“I probably didn't think we'd do it with this many injuries,” Arians said. “But I'm very confident. When you put a team together and you talk about a team winning games and next man up, it's not B.S., and these guys really believe it.”
He got them to buy in despite using a complex offense with a “coach ‘em hard, love ‘em later” philosophy that's built around accountability, Cardinals president Michael Bidwill said.
“It doesn't matter if you're a star player or a player who's just been signed up from the developmental squad, he's going to expect the same from you, from an intellectual standpoint and from a physical standpoint,” Bidwill said.
When the Cardinals began offseason workouts in the spring, Arians posted an accountability sheet. Every day since then, it lists every mental and physical mistake that occurs during that day's practice. Everybody can see who screwed up.
Almost overnight, the culture around the Cardinals had changed.
Once the players bought in, they began holding each other accountable and the Cardinals were playing as much for each other as they were for their coach -- who, according to Bidwill, acts like he's still 35. That's been obvious the past few weeks, when Victory Monday has been anything but a day off. The veterans have called the team in to watch film and start planning for the next game. That hasn't happened in Arizona before, Bidwill noted.
Players at his stops have loved playing for Arians because he rules with tough love. He doesn't sugarcoat. If you're playing badly, he'll tell you -- and not always in a nice way. He yells. He screams. He loses his temper one second and he hugs you the next. It's a rare trait, Keim said, but Arians has mastered the art of having a short memory.
“You respect that as a player,” Campbell said.
Kicker Jay Feely, who's in his fourth season with the Cardinals, said the coaches who knew Arians warned the players about him from day one.
“Don't take it personal,” Feely said they told the players. “He's going to call you out and you've got to be able to take it like a man and move forward.”
While the players bought into who Arians was, they didn't always buy into the offense.
Outsiders saw the Cardinals struggle to understand his complex scheme through the first seven weeks. They saw Palmer's interceptions and holes in the offensive line, but what they didn't see was Arians' football genius at work.
“He understands the game so well, everything comes so easy to him, so he expects everybody else at times to be as smart and understand concepts as well as he does,” Keim said.
When they don't, Arians has been known to get “hot,” Keim said. But Arians won't let his ego get in the way of winning. He simplified the offense to a level for everyone -- players and assistants, alike -- to understand.
Even then, Keim saw Arians' softer side emerge while he challenged players.
“You don't want to let him down,” Dansby said. “He comes off as a father figure and you don't want to let your father down. You never want to let your father down, so that's how we look at it. That's how we feel.”
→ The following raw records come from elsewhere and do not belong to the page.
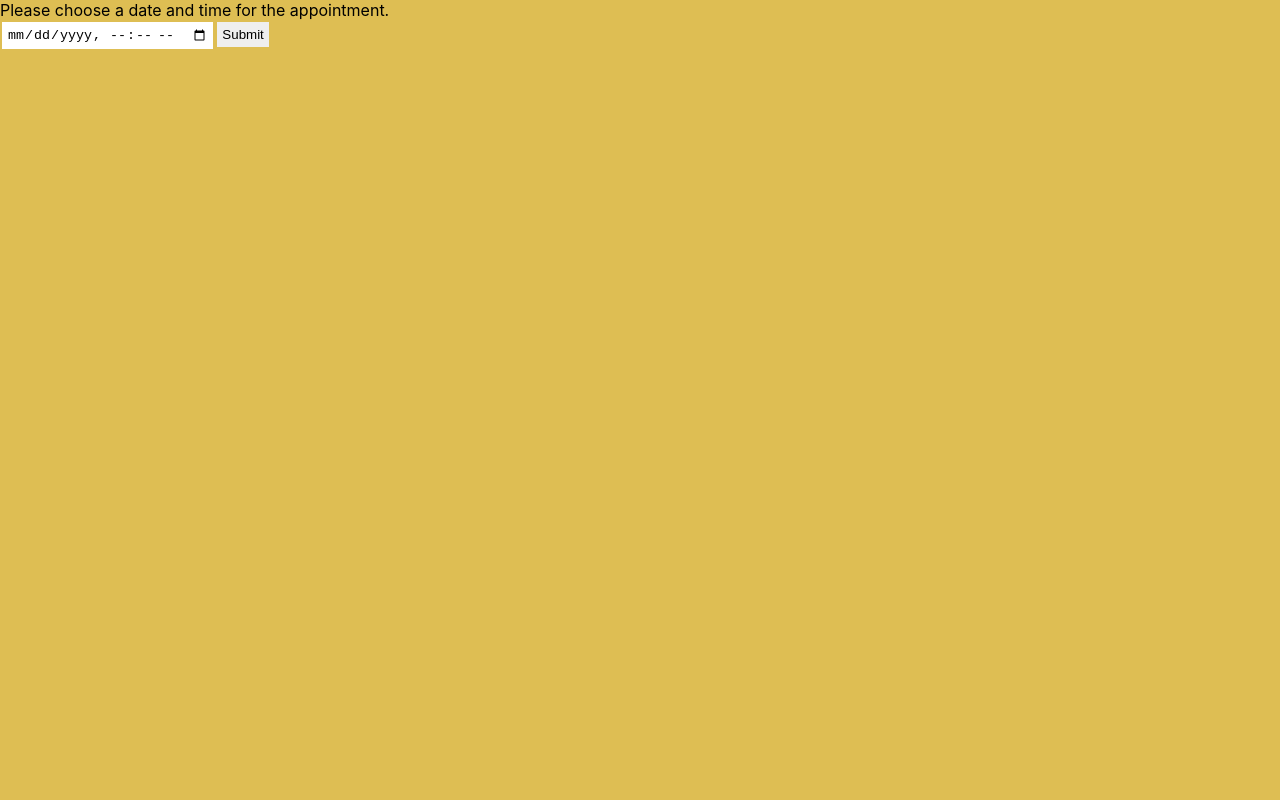
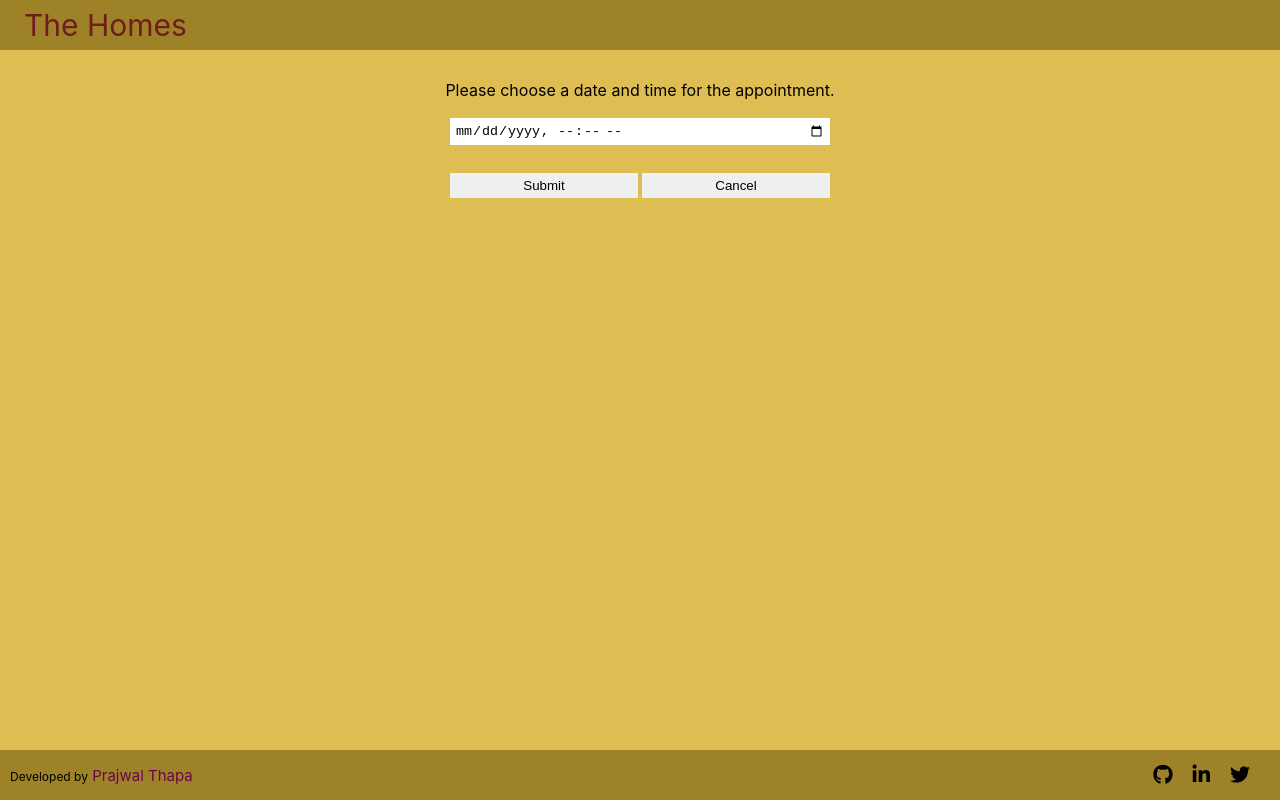
Before and after one commit to praz99/react_homes-frontend, a React (Create React App) app: page /houses/1/make-appointment in a window 1280 px wide. Built offline with nearby package versions, Linux system fonts and the light colour scheme.

Commit message:
add style to the Appointment component

```diff
--- a/src/components/Appointment.js
+++ b/src/components/Appointment.js
@@ -3,6 +3,8 @@
 import React, { useState } from 'react';
 import axios from 'axios';
 import { useParams, useHistory } from 'react-router-dom';
+import Navbar from '../layouts/Navbar';
+import Footer from '../layouts/Footer';
 import { API_MAIN, API_APPOINTMENT, API_HOUSES } from '../constants/api';
 import '../styles/Appointment.css';
 
@@ -34,11 +36,18 @@ const Appointment = () => {
 
   return (
     <>
-      <div>Please choose a date and time for the appointment.</div>
-      <form onSubmit={handleSubmit} className="appointment-form">
-        <input type="datetime-local" name="date" placeholder="date" value={state.date} onChange={handleChange} required />
-        <button type="submit">Submit</button>
-      </form>
+      <Navbar />
+      <div className="create-appointment-container">
+        <div className="create-appointment-heading">Please choose a date and time for the appointment.</div>
+        <form onSubmit={handleSubmit} className="appointment-form">
+          <input type="datetime-local" name="date" placeholder="date" value={state.date} onChange={handleChange} required />
+          <div className="create-appointment-buttons">
+            <button type="submit" className="create-appointment-button">Submit</button>
+            <button type="button" className="cancel-appointment-button" onClick={() => history.push(`/houses/${house_id}`)}>Cancel</button>
+          </div>
+        </form>
+      </div>
+      <Footer />
     </>
   );
 };
--- a/src/styles/Appointment.css
+++ b/src/styles/Appointment.css
@@ -0,0 +1,25 @@
+.create-appointment-container {
+  margin: 60px 0;
+}
+
+.create-appointment-heading {
+  text-align: center;
+  margin: 5em 0 1em 0;
+}
+.appointment-form {
+  margin: 0 auto;
+  width: 30%;
+  display: flex;
+  flex-direction: column;
+}
+
+.create-appointment-buttons {
+  margin-top: 1.5em;
+  display: flex;
+  justify-content: space-between;
+}
+
+.create-appointment-button,
+.cancel-appointment-button {
+  width: 49%;
+}
```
But what makes Arians one of the best coaches in the NFL isn't his offensive ingenuity, his attention to detail -- one player said Arians harped on him about lining up five inches to the wrong side, which eventually was the difference in making a catch or not -- or his tactical skills.
It's his humility.
Arians will do things his way. He doesn't have a problem, Keim observed, telling his assistants he made a mistake or taking the blame if something didn't go right. He'll even stray from the foundation of his offense if it'll help the Cardinals win. He's been throwing fewer downfield passes during Arizona's recent run. Arians even used defensive tackle Alameda Ta'amu as a fullback on Sunday -- a position not included in Arians' offense.
“That's a tough pill to swallow for a lot of these guys who have big egos,” Keim said. “Bruce is so confident in himself that he's not scared to tell you, ‘I made a mistake, I should have done this different or I could've done this different.'
“Now, he doesn't have to do this often, because he's done a fantastic job.”